An enthusiastic fan commended her vocals, saying: “The first time I saw (her), she started singing, and I was like, ‘Oh my God! Who are you, and how the fuck did that come out of your mouth?’ ”
Her stage presence was supernatural. Dancing, she moved like the music flowed through her body. Her long, dark hair gleamed in the spectrum of lights. She tossed her head, her face often lost in the sea of brown locks. Deep passion and incredible strength emanated from her, and feeling poured into her voice: hurt and pain, but also healing and rising. Coda captivated the audience at the Rickshaw Stop, holding the crowd’s attention with every passionate syllable.
“Who I am onstage is very real; it’s different than who I am offstage,” Coda said. “I’m a lot more vulnerable in real life, and I’m a lot more kickass and fuck-you onstage.”
Until Coda performed “Burn,” a few people were swaying, some moving their heads, but the audience seemed nervous, self-conscious — the bougie drinks in their hands had not yet loosened them up. But in the middle of the song, there was a breakdown. She dared the crowd to dance, clap and sing, handing out T-shirts as a reward. Pointing then throwing, she hurled them into the crowd; a few drinks spilled, but nobody noticed in the excitement. As if permission had finally been granted, the audience members began to dance, grooving and daring to make fools of themselves. Coda wanted people to have the freedom to be themselves, to be totally weird or totally normal with no shame.
“I don’t want to be another place where people need to subscribe to any school of thought,” Coda said.
And Coda definitely embodies her own philosophy. She is a badass, a bit edgy, a bit angsty and carrying undeniable talent. Silent Rival isn’t reinventing the wheel with its music, but every song is unique and artful. Flippant observations of the world, heated heartbreak and spiritual exploration can all be found in Silent Rival’s musical repertoire.
“Take what you need from (my music), and if all you need is to sing in your car, that’s awesome, and if it heals you from some deep trauma, I’m really happy about that,” Coda said.
The band’s songs feature themes of rebirth, empowerment and examining the beauty of the world, Coda said. “I think the thing that informs the writing and performances the most is that I’m somebody who wears her heart on her sleeve,” she said.
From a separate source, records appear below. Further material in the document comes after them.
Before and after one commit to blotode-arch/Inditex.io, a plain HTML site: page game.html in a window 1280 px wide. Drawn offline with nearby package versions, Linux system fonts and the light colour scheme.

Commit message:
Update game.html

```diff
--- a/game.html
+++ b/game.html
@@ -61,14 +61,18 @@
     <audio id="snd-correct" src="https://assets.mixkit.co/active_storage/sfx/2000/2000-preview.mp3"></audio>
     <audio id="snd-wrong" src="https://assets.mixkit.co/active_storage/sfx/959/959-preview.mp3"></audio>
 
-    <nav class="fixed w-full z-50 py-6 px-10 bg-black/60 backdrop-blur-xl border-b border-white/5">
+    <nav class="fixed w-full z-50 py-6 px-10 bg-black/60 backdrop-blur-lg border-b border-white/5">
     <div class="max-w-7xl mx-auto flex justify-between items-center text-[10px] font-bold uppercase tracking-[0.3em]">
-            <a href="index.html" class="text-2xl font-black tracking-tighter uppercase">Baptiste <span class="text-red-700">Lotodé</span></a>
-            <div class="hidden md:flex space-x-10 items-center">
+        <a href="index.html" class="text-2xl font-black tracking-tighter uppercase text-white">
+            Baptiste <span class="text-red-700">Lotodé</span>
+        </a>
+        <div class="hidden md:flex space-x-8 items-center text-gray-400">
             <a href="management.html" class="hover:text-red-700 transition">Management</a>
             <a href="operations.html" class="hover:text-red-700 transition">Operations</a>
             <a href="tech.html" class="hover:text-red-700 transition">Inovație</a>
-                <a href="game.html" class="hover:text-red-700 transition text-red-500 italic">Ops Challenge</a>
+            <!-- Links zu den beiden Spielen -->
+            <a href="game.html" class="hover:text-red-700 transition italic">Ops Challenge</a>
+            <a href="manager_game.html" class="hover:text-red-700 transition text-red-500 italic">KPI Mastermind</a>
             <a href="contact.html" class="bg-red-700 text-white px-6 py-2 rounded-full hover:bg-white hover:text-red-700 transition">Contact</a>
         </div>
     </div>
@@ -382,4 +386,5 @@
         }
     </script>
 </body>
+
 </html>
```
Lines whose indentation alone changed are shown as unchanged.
Throughout the night, it was evident that Coda had a sensitivity that made her performance so authentic and magnetic. Her innate talent for performing was mirrored in both courtship.’s modern disco and Night Riots’ alt-rock. Headlining, Night Riots put on an incredible performance, the second to last of its national tour. With an air of theatrics, the band played a high-energy set that matched the fervor of Silent Rivals. But it was Silent Rivals that stole the show with an incredible performance that delivered on every level.